claimed the field from Shimon - he appeased him with money.
(b) When Shimon came to claim compensation from Reuven's orphans - Rami bar
Chama permitted them to counter that since it was Metaltelin (the money for
the sale of the field) that their father had left with him (and the
Metaltelin of orphans is not Meshubad to the creditor), Shimon had no
authority to pay the creditor. For the same reason, they argued, they would
not compensate him for his loss (seeing as their father had not left them
any Karka with which to pay).
(c) Rava advised Shimon - to pay the orphans the outstanding debt with the
plot of land, and then to reclaim it from them for the responsibility that
was still owed to them.
(d) Shimon was able to claim back the land from them (despite the fact that
they did not inherit it directly from their father), due to a statement of
Rav Nachman Amar Rabah bar Avuhah - who said that land which orphans claimed
as a debt that was owed to their father, could then be claimed by their
father's creditor (even though he would not be permitted to claim land that
the orphans obtained from other sources).

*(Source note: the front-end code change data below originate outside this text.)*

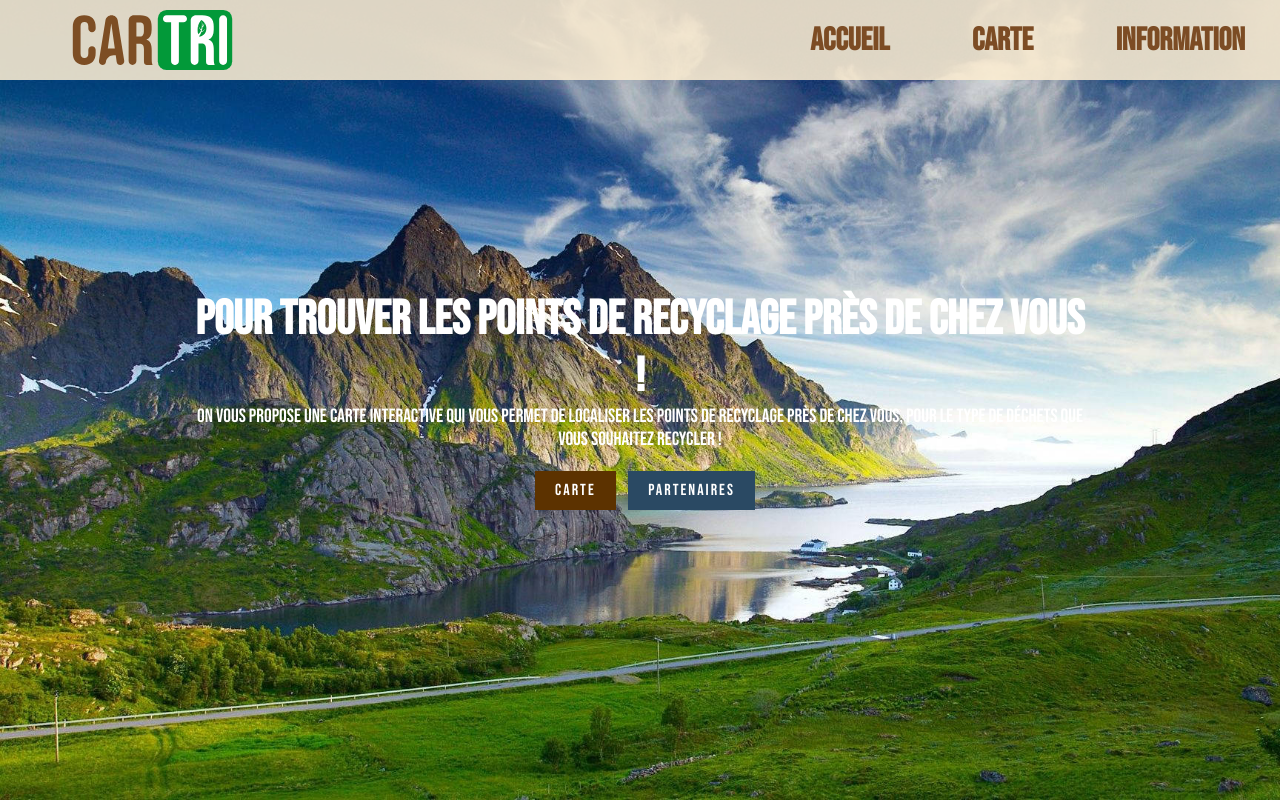
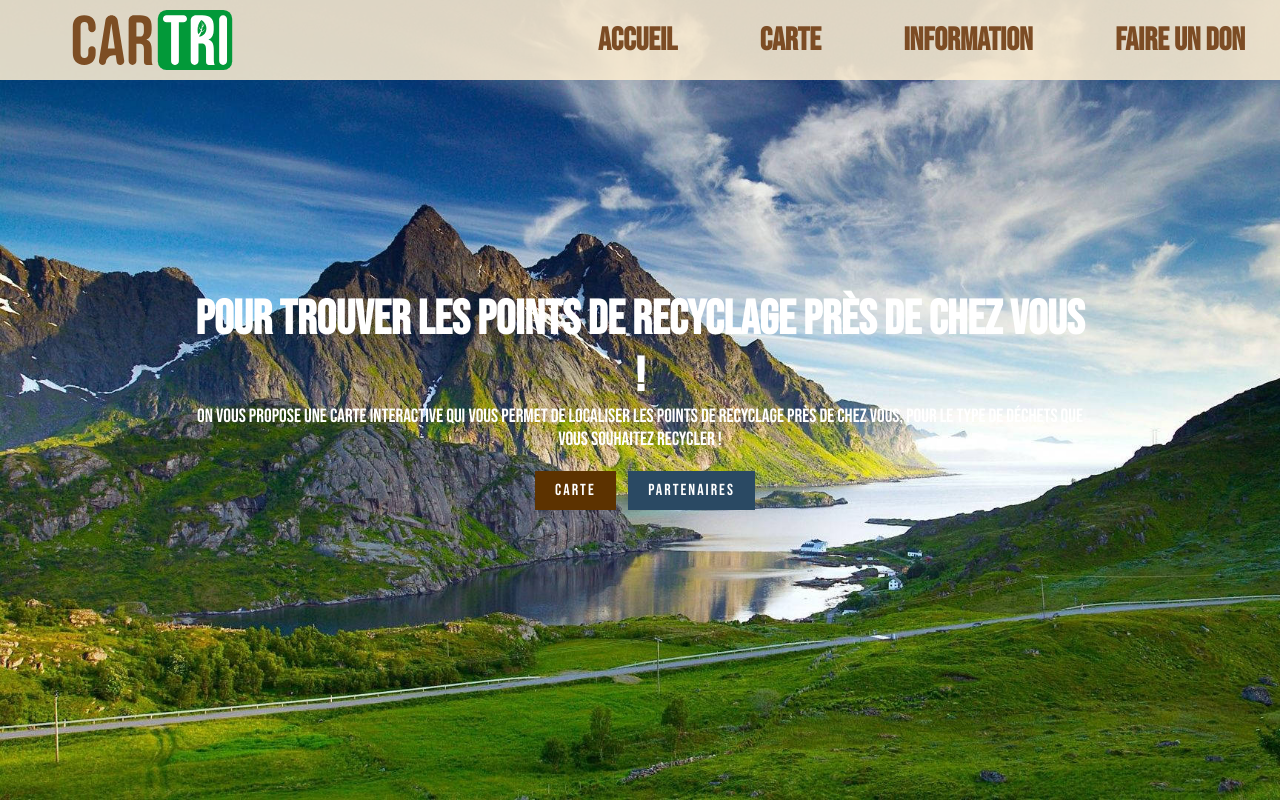
Before and after one commit to LowellTN/PPII_2023, a Flask app: page / in a window 1280 px wide. Run offline with Flask 3, Linux system fonts and the light colour scheme.

Commit message:
Ajout du bouton 'Faire un don' sur la homepage qui mène à la page de dons

```diff
--- a/templates/homepage.html
+++ b/templates/homepage.html
@@ -17,6 +17,7 @@
                     <li class="active"><a href="#">Accueil</a></li>
                     <li><a href="map">Carte</a></li>
                     <li><a href="#">Information</a></li>
+                    <li><a href="dons">Faire un don</a></li>
                 </ul>
             </div>
             <img src="./static/images/bouton_menu.svg" alt="bouton menu" class="btn-menu" width="50px" height="50px">
```
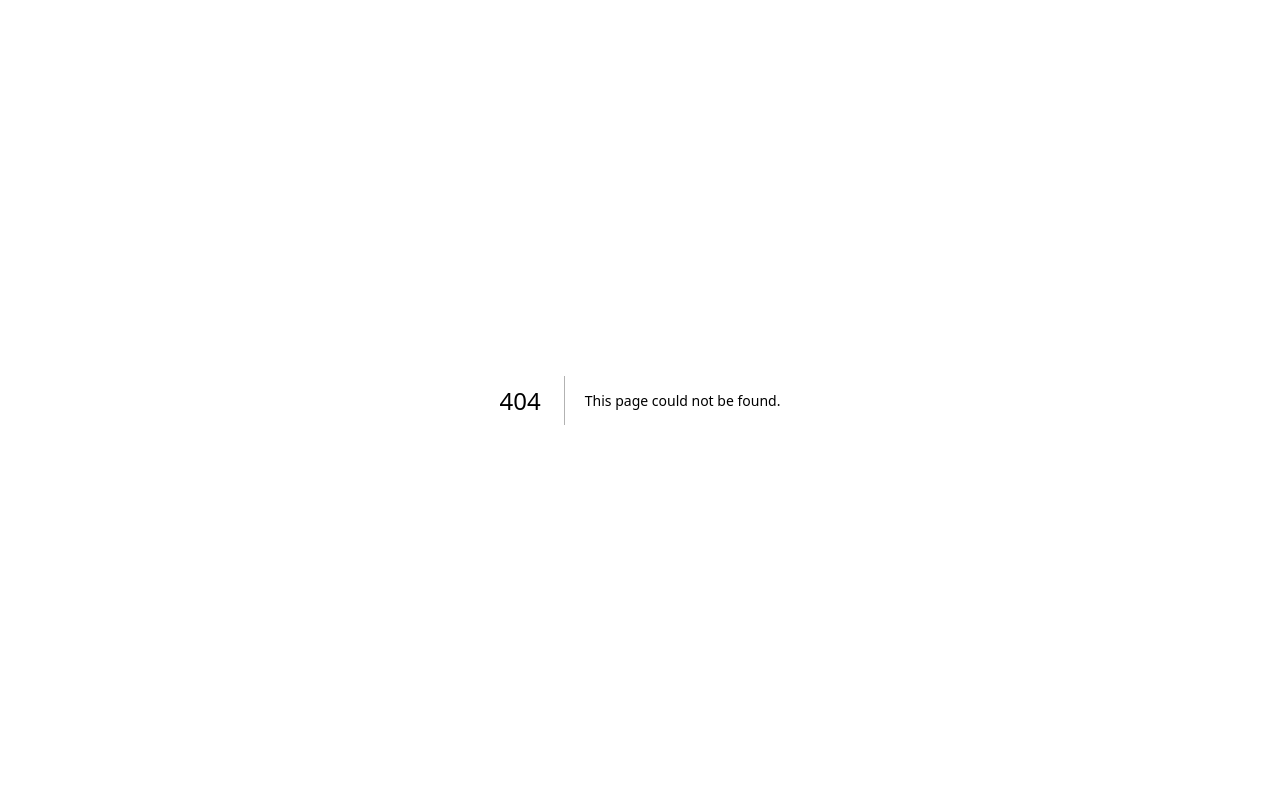
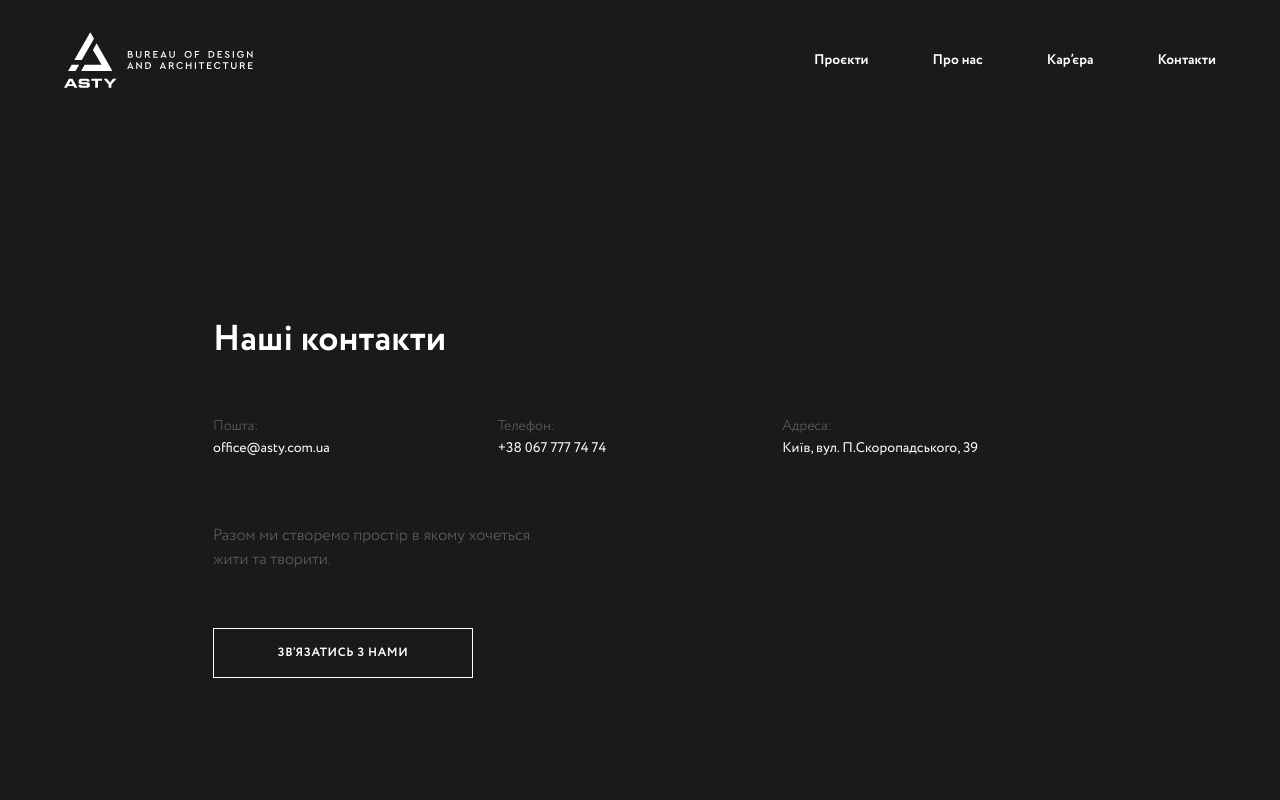
Before and after one commit to nikolaynizruhin/asty, a Next.js app: page /contact in a window 1280 px wide. Before the commit this address had no page. Shown: the top 800 px of the page. Built offline with nearby package versions, Linux system fonts and the light colour scheme.

Commit message:
Add contact page

```diff
--- /dev/null
+++ b/src/app/contact/page.tsx
@@ -0,0 +1,18 @@
+import Header from '@/src/components/header'
+import Footer from '@/src/components/footer'
+import ContactComponent from '@/src/components/contact'
+import { Metadata } from 'next'
+
+export const metadata: Metadata = {
+  title: 'Контакти',
+}
+
+export default function Contact() {
+  return (
+    <>
+      <Header />
+      <ContactComponent className='py-24 md:py-28 xl:py-80' />
+      <Footer isDark />
+    </>
+  )
+}
--- a/src/app/page.tsx
+++ b/src/app/page.tsx
@@ -4,7 +4,7 @@ import About from '@/src/components/home/about'
 import Categories from '@/src/components/home/categories'
 import Steps from '@/src/components/home/steps'
 import Career from '@/src/components/home/career'
-import Contact from '@/src/components/home/contact'
+import Contact from '@/src/components/contact'
 import Services from '@/src/components/home/services'
 
 export default function Home() {
@@ -16,7 +16,7 @@ export default function Home() {
       <Steps />
       <Services />
       <Career />
-      <Contact />
+      <Contact className='py-20 xl:py-32' />
       <Footer isDark />
     </>
   )
--- a/src/components/home/contact.tsx
+++ b/src/components/contact.tsx
@@ -23,9 +23,9 @@ const contacts = [
   }
 ]
 
-export default function Contact() {
+export default function Contact({ className }: { className?: string }) {
   return (
-    <div id="contact" className="bg-[#1a1a1a] py-20 xl:py-32">
+    <div id="contact" className={`bg-[#1a1a1a] ${className}`}>
       <Container>
         <Heading className="max-w-[250px] mb-12 xl:mb-14">Наші контакти</Heading>
         <div className="grid grid-cols-2 sm:grid-cols-3 gap-x-4 gap-y-8 sm:gap-0 mr-16 sm:mr-0">
--- a/src/components/header.tsx
+++ b/src/components/header.tsx
@@ -11,7 +11,7 @@ const navigation = [
   { name: 'Проєкти', href: '/projects' },
   { name: 'Про нас', href: '/#about' },
   { name: 'Кар’єра', href: '/#career' },
-  { name: 'Контакти', href: '/#contact' },
+  { name: 'Контакти', href: '/contact' },
 ]
 
 export default function Header({ isDark = false }: { isDark?: boolean }) {
```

(a) If Reuven sold all his fields to Shimon one after the other, and Shimon
then sold one of them to Levi - Reuven's creditor is restricted to the last
field that Shimon purchased, because, based on the principle that the
creditor may only claim from the purchaser there where the debtor has
nothing with which to pay, the purchaser can always say to the creditor 'I
left you something from which to claim'! (unless, that is, he buys all of
the debtor's property at once).
(b) Consequently, when Rabah stated that the purchaser may claim from Levi
too, should he be so inclined - he was referring to a case where Reuven sold
all his fields to Shimon all at once (in one document).
(c) Assuming that Reuven himself had not sold any fields, and that he
possessed good, medium and poor quality fields - his creditor's claim would
be confined to the medium-quality fields.
(d) Consequently, in our case - the creditor will not be able to claim from
Levi if the field that he purchased be anything other than a medium-quality
(a) Had Levi purchased the same medium-quality field directly from Reuven -
Reuven's creditor would not have had the right to claim from him, because,
as we explained earlier, he could have said to him 'I left you something
from which to claim'!.
(b) He cannot do so in this case however - because that argument only
applies to someone who purchased directly from the owner, but not when he
purchased it from another purchaser (except for in the following case).
(c) Had Levi left medium-quality fields with Shimon - then he could refuse
to pay the creditor, using the argument 'I left you something from which to
(a) According to the first Lashon, if Reuven sold Shimon a field, Abaye
authorizes Reuven to intercede on Shimon's behalf, should his creditors
subsequently claim it from him - on the condition that he sold it with
responsibility, because then, he can argue that, should the creditor win his
case, Shimon will come back to him to be reimbursed.
(b) Reuven might be able to prevent the creditor from claiming the field on
the basis of money which he claims, the creditor owes him, or he might claim
that he has already paid, arguments which Shimon could not possibly present
(see also Tosfos DH 'Dina Hu').
(c) We would otherwise have thought that he is not permitted to do so -
because the creditor can say to him 'I have no dealings with you! It is from
Shimon that I am claiming.'
(d) According to the second Lashon, Abaye's statement extends even to a case
when he sold him the field without responsibility. Even then, this Lashon
maintains, the creditor cannot stop him from interceding on Shimon's
behalf - because Reuven can reply that he is indirectly involved, because,
should the creditor win his claim, Shimon will hold it against *him* for the
rest of his life.